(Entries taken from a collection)
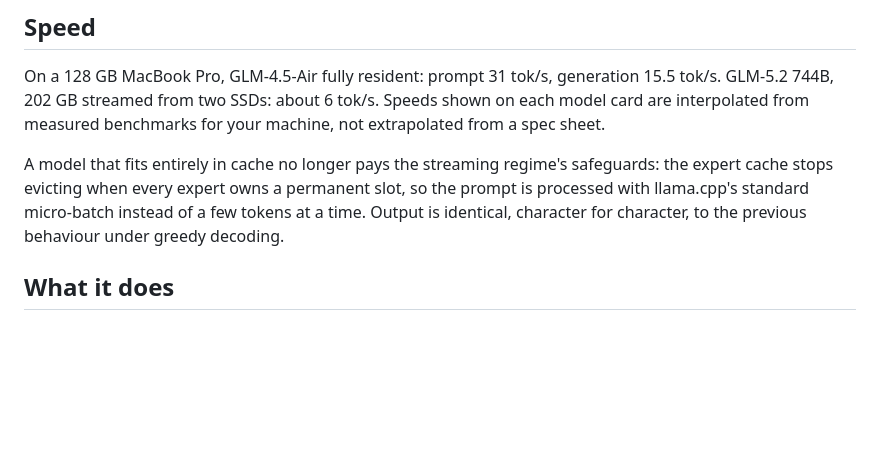
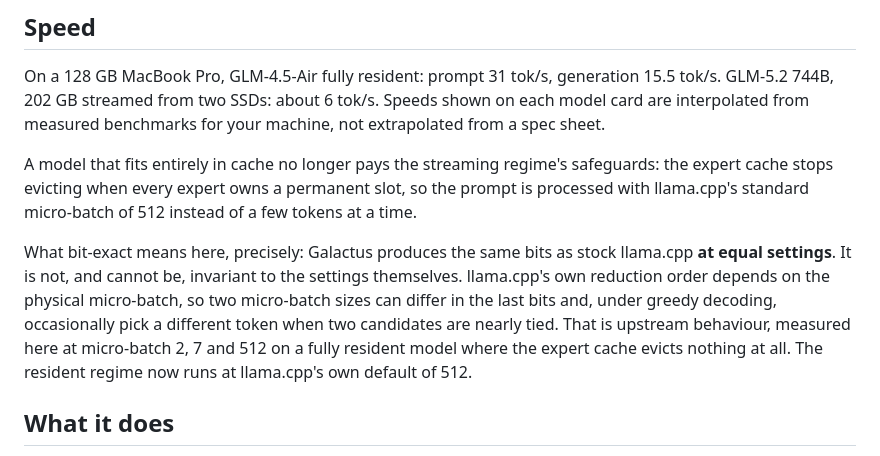
Before and after one commit to NoxalisLab/Galactus, a Markdown page: app/RELEASE-NOTES-v0.1.0.md, the part around the change. Rendered like a GitHub page; blank space fills up the shorter version.

Commit message:
docs: state the bit-exactness guarantee precisely
The notes claimed the micro-batch change left greedy output identical
character for character. Measured on three micro-batch sizes on a fully
resident model, where the expert cache evicts nothing, the outputs
differ: llama.cpp's own reduction order depends on the micro-batch, so
the claim was true of one prompt, not of the change. The guarantee is
and always was equality with stock llama.cpp at equal settings, not
invariance to the settings. Stated as such.

```diff
--- a/app/RELEASE-NOTES-v0.1.0.md
+++ b/app/RELEASE-NOTES-v0.1.0.md
@@ -52,9 +52,17 @@ benchmarks for your machine, not extrapolated from a spec sheet.
 
 A model that fits entirely in cache no longer pays the streaming regime's
 safeguards: the expert cache stops evicting when every expert owns a permanent
-slot, so the prompt is processed with llama.cpp's standard micro-batch instead
-of a few tokens at a time. Output is identical, character for character, to the
-previous behaviour under greedy decoding.
+slot, so the prompt is processed with llama.cpp's standard micro-batch of 512
+instead of a few tokens at a time.
+
+What bit-exact means here, precisely: Galactus produces the same bits as stock
+llama.cpp **at equal settings**. It is not, and cannot be, invariant to the
+settings themselves. llama.cpp's own reduction order depends on the physical
+micro-batch, so two micro-batch sizes can differ in the last bits and, under
+greedy decoding, occasionally pick a different token when two candidates are
+nearly tied. That is upstream behaviour, measured here at micro-batch 2, 7 and
+512 on a fully resident model where the expert cache evicts nothing at all. The
+resident regime now runs at llama.cpp's own default of 512.
 
 ## What it does
 
```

▶ _Required action_: Each line above that includes "settings" should be shown.

▶ _Written reply_:
and always was equality with stock llama.cpp at equal settings, not
invariance to the settings. Stated as such.
+llama.cpp **at equal settings**. It is not, and cannot be, invariant to the
+settings themselves. llama.cpp's own reduction order depends on the physical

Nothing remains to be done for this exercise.